As many of you may know, this is the last newspaper article I will be writing to you as my time of being a pastor in this community is coming to an end. It has been a great four years, as I am thankful for the wonderful memories I have had with both my church and this community. I have gotten to know some really great people here and my kids have made great friends and have been blessed by our wonderful public school. You all also didn’t throw me to the wayside after my DUI arrest, and the amount of love and support I have received since my cancer diagnosis has been tremendous. I truly love you all and am thankful for each one of you.

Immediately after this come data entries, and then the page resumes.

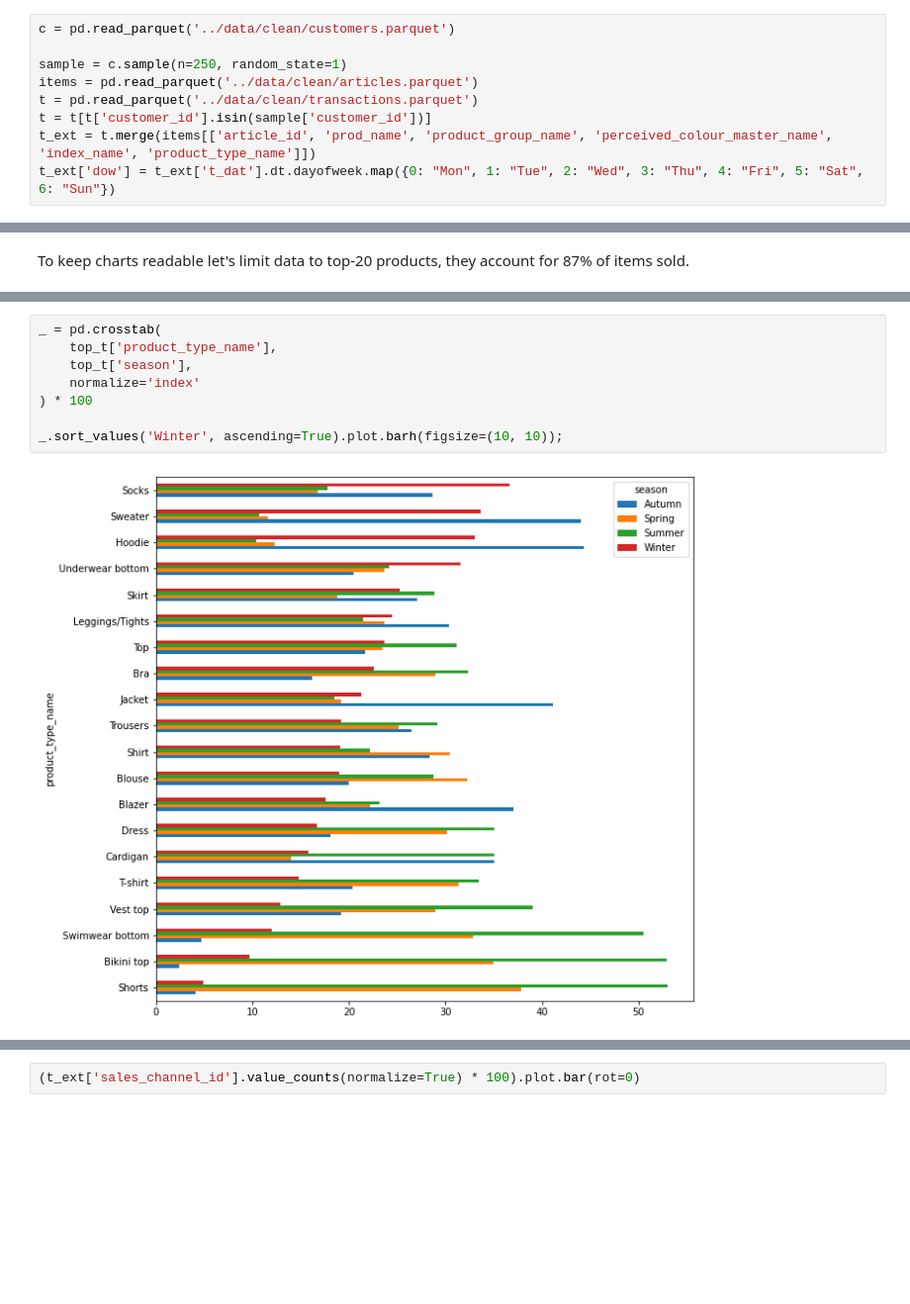
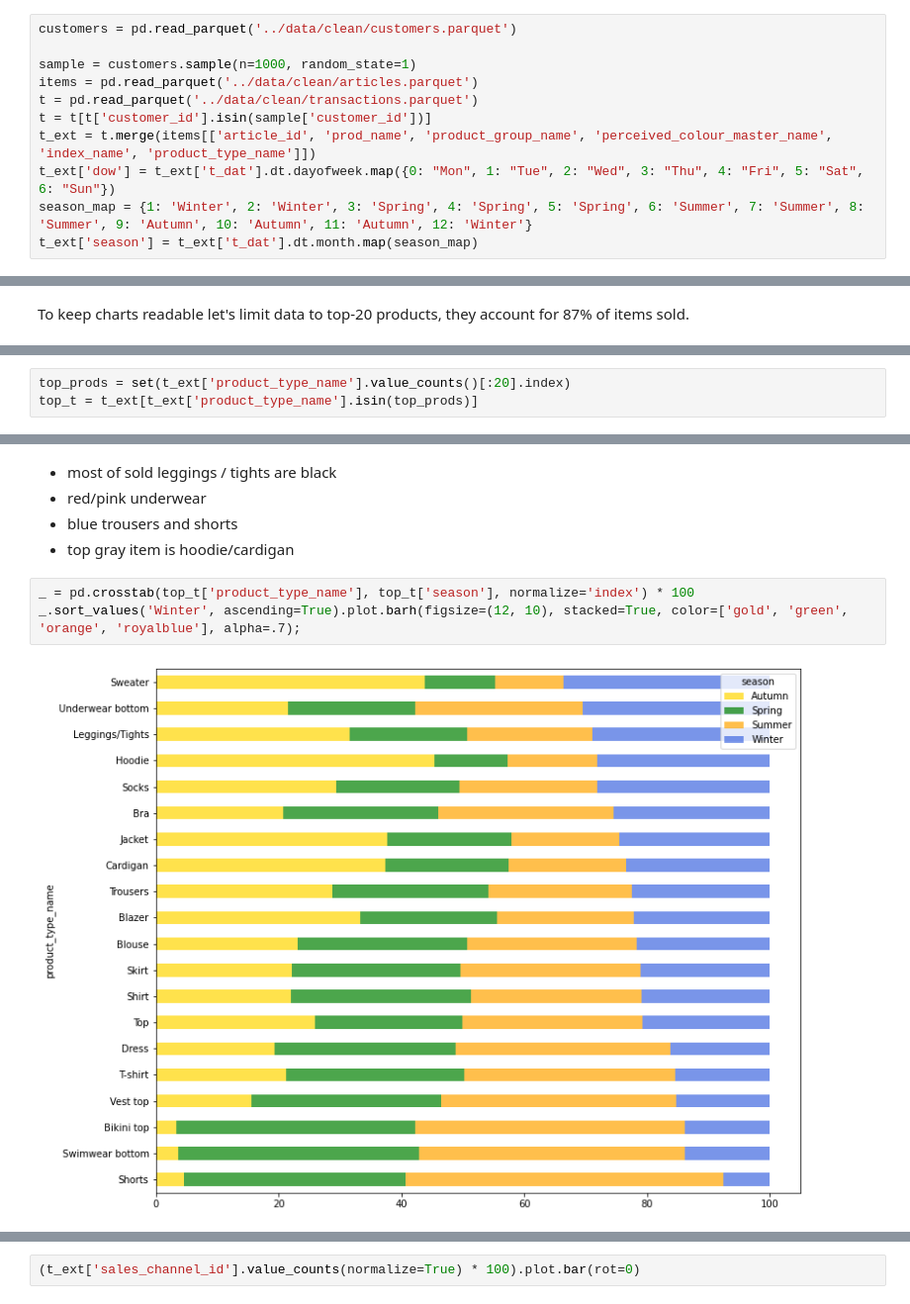
Before and after one commit to stameser/kaggle-hm, a Jupyter notebook: notebooks/transaction_exploration.ipynb, the cells around one changed output, grey strips where cells are left out. Shown at 99% size. Cells and saved outputs as stored; diff of their text form; blank space fills up the shorter version.

```diff
--- a/notebooks/transaction_exploration.ipynb
+++ b/notebooks/transaction_exploration.ipynb
@@ -6,14 +8,16 @@ from kaggle_hm.utils import init_nb
 
 init_nb()
 # %%
-c = pd.read_parquet('../data/clean/customers.parquet')
+customers = pd.read_parquet('../data/clean/customers.parquet')
 
-sample = c.sample(n=250, random_state=1)
+sample = customers.sample(n=1000, random_state=1)
 items = pd.read_parquet('../data/clean/articles.parquet')
 t = pd.read_parquet('../data/clean/transactions.parquet')
 t = t[t['customer_id'].isin(sample['customer_id'])]
 t_ext = t.merge(items[['article_id', 'prod_name', 'product_group_name', 'perceived_colour_master_name', 'index_name', 'product_type_name']])
 t_ext['dow'] = t_ext['t_dat'].dt.dayofweek.map({0: "Mon", 1: "Tue", 2: "Wed", 3: "Thu", 4: "Fri", 5: "Sat", 6: "Sun"})
+season_map = {1: 'Winter', 2: 'Winter', 3: 'Spring', 4: 'Spring', 5: 'Spring', 6: 'Summer', 7: 'Summer', 8: 'Summer', 9: 'Autumn', 10: 'Autumn', 11: 'Autumn', 12: 'Winter'}
+t_ext['season'] = t_ext['t_dat'].dt.month.map(season_map)
 # %%
 customer = sample.iloc[3]['customer_id']
 
@@ -60,0 +76,3 @@ top_t = t_ext[t_ext['product_type_name'].isin(top_prods)]
+# %%
+top_prods = set(t_ext['product_type_name'].value_counts()[:20].index)
+top_t = t_ext[t_ext['product_type_name'].isin(top_prods)]
@@ -142,10 +166,10 @@ for i, color in enumerate(top_colors):
+# %% [markdown]
+- most of sold leggings / tights are black
+- red/pink underwear
+- blue trousers and shorts
+- top gray item is hoodie/cardigan
 # %%
-_ = pd.crosstab(
-    top_t['product_type_name'],
-    top_t['season'],
-    normalize='index'
-) * 100
-
-_.sort_values('Winter', ascending=True).plot.barh(figsize=(10, 10));
+_ = pd.crosstab(top_t['product_type_name'], top_t['season'], normalize='index') * 100
+_.sort_values('Winter', ascending=True).plot.barh(figsize=(12, 10), stacked=True, color=['gold', 'green', 'orange', 'royalblue'], alpha=.7);
 # %% [output]
-[figure, old version]
+[figure, new version]
```
Also changed, not shown: parts of 29 cells of this notebook.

But, as a pastor, I am called to challenge the folks who listen to my messages and I won’t change that here. One of the things that has really bothered me since I came here is the division and animosity that our local churches have shown to each other and to those who aren’t seen inside church walls. We talk about how in the past, the railroad tracks divided the Catholics and the Protestants and the ways that the local churches and schools have clashed over things. I have heard numerous stories from people here in town, who do not go to church anymore, due to the harsh and judgmental things they have been told by church members after they had a child out of wedlock, had a divorce, etc. I’m sorry, but this is not okay. Church doctrine is important, as it shapes our faith and gives us guidelines to live by. But when we put doctrine over people, that is when bad things happen.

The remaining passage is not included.